And such a conflict would be complicated by geography. Given the proximity of Russia to the likely theater of conflict, it would be impossible for the United States to prevail without suppressing Russian missiles and other assets positioned in Russia. As any such efforts might be mistaken for a first-strike intended to degrade Moscow’s nuclear deterrent (and in any case would be considered an attack on the homeland), the prospects for escalation to nuclear war cannot be discounted.

Similarly, if Moscow felt itself on the verge of defeat in a conflict considered existential, it might resort, in extemis, to the use of nuclear weapons. Either way, the risks of escalation to nuclear war are real. 

Washington, of course, might well run such risks in a confrontation where its core security interests were at stake. But no such interests are at stake in Ukraine. A neutralized Kyiv – or even one firmly in Russia’s geopolitical orbit – poses no threat to American prosperity, security or freedom. Indeed, to the extent that it addressed Russian insecurities, such an outcome might actually reduce tensions between the two powers.
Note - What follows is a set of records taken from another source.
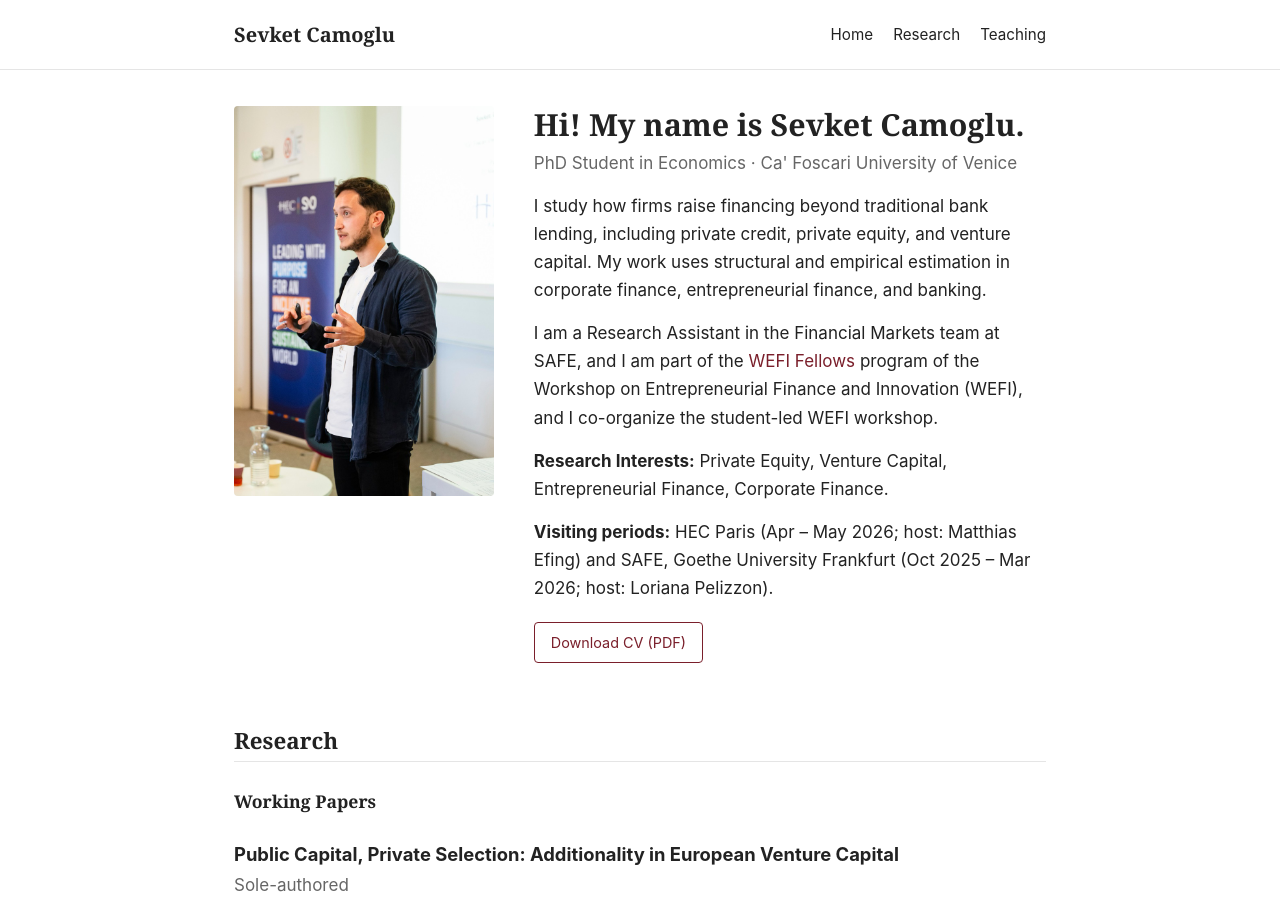
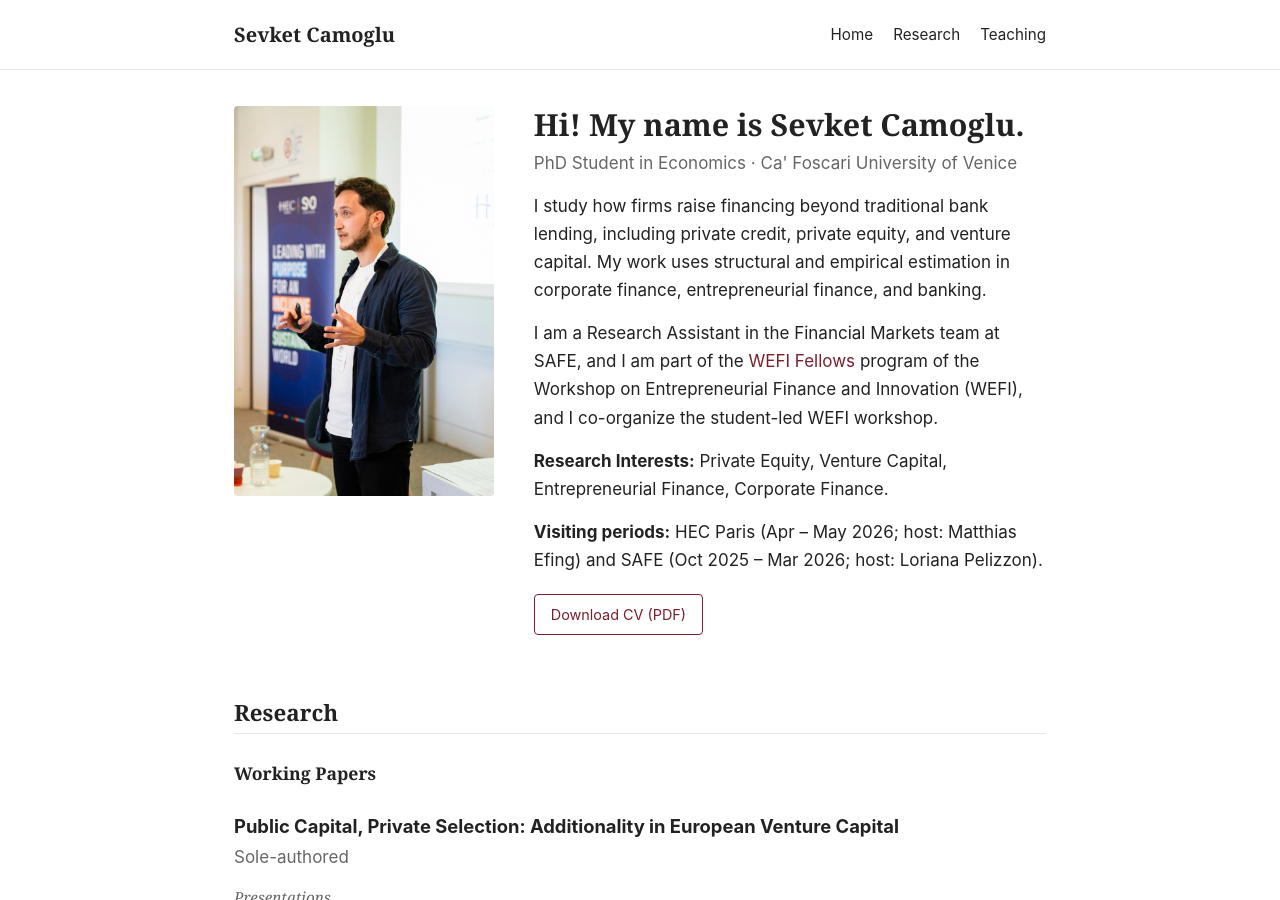
Before and after one commit to sevketcamoglu/sevketcamoglu.github.io, a Jekyll site: the page built from index.md, in a window 1280 px wide and 900 px high. Built offline with Jekyll 4.4.1, drawn with Linux system fonts in a browser that asks for light colours.

Commit message:
Update index.md

```diff
--- a/index.md
+++ b/index.md
@@ -14,7 +14,7 @@ permalink: /
     <p>I study how firms raise financing beyond traditional bank lending, including private credit, private equity, and venture capital. My work uses structural and empirical estimation in corporate finance, entrepreneurial finance, and banking.</p>
     <p>I am a Research Assistant in the Financial Markets team at SAFE, and I am part of the {% if site.links.wefi != "" %}<a href="{{ site.links.wefi }}" target="_blank" rel="noopener">WEFI Fellows</a>{% else %}WEFI Fellows{% endif %} program of the Workshop on Entrepreneurial Finance and Innovation (WEFI), and I co-organize the student-led WEFI workshop.</p>
     <p><strong>Research Interests:</strong> Private Equity, Venture Capital, Entrepreneurial Finance, Corporate Finance.</p>
-    <p><strong>Visiting periods:</strong> HEC Paris (Apr &ndash; May 2026; host: Matthias Efing) and SAFE, Goethe University Frankfurt (Oct 2025 &ndash; Mar 2026; host: Loriana Pelizzon).</p>
+    <p><strong>Visiting periods:</strong> HEC Paris (Apr &ndash; May 2026; host: Matthias Efing) and SAFE (Oct 2025 &ndash; Mar 2026; host: Loriana Pelizzon).</p>
     <p class="intro-actions">{% if site.links.cv != "" %}<a class="btn" href="{{ site.links.cv }}" target="_blank" rel="noopener">Download CV (PDF)</a>{% else %}<a class="btn" href="{{ '/assets/pdf/cv/cv.pdf' | relative_url }}" target="_blank" rel="noopener">Download CV (PDF)</a>{% endif %}</p>
   </div>
 </section>
```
In sum, Russian resolve to neutralize Ukraine – by military means if necessary – will always exceed Washington’s resolve to secure Ukraine. This means that the U.S. can’t deter Russia. And that in turn means that the Biden administration would be well advised to stop making promises it can’t keep to Kyiv, to accept that Ukraine will never be fully incorporated into the West and to be a little more restrained in its geopolitical aspirations in a part of the world that is simply not of great importance to U.S. national security. 

Andrew Latham is a professor of international relations at Macalester College in St. Paul, Minn. and a non-resident fellow at Defense Priorities in Washington, D.C.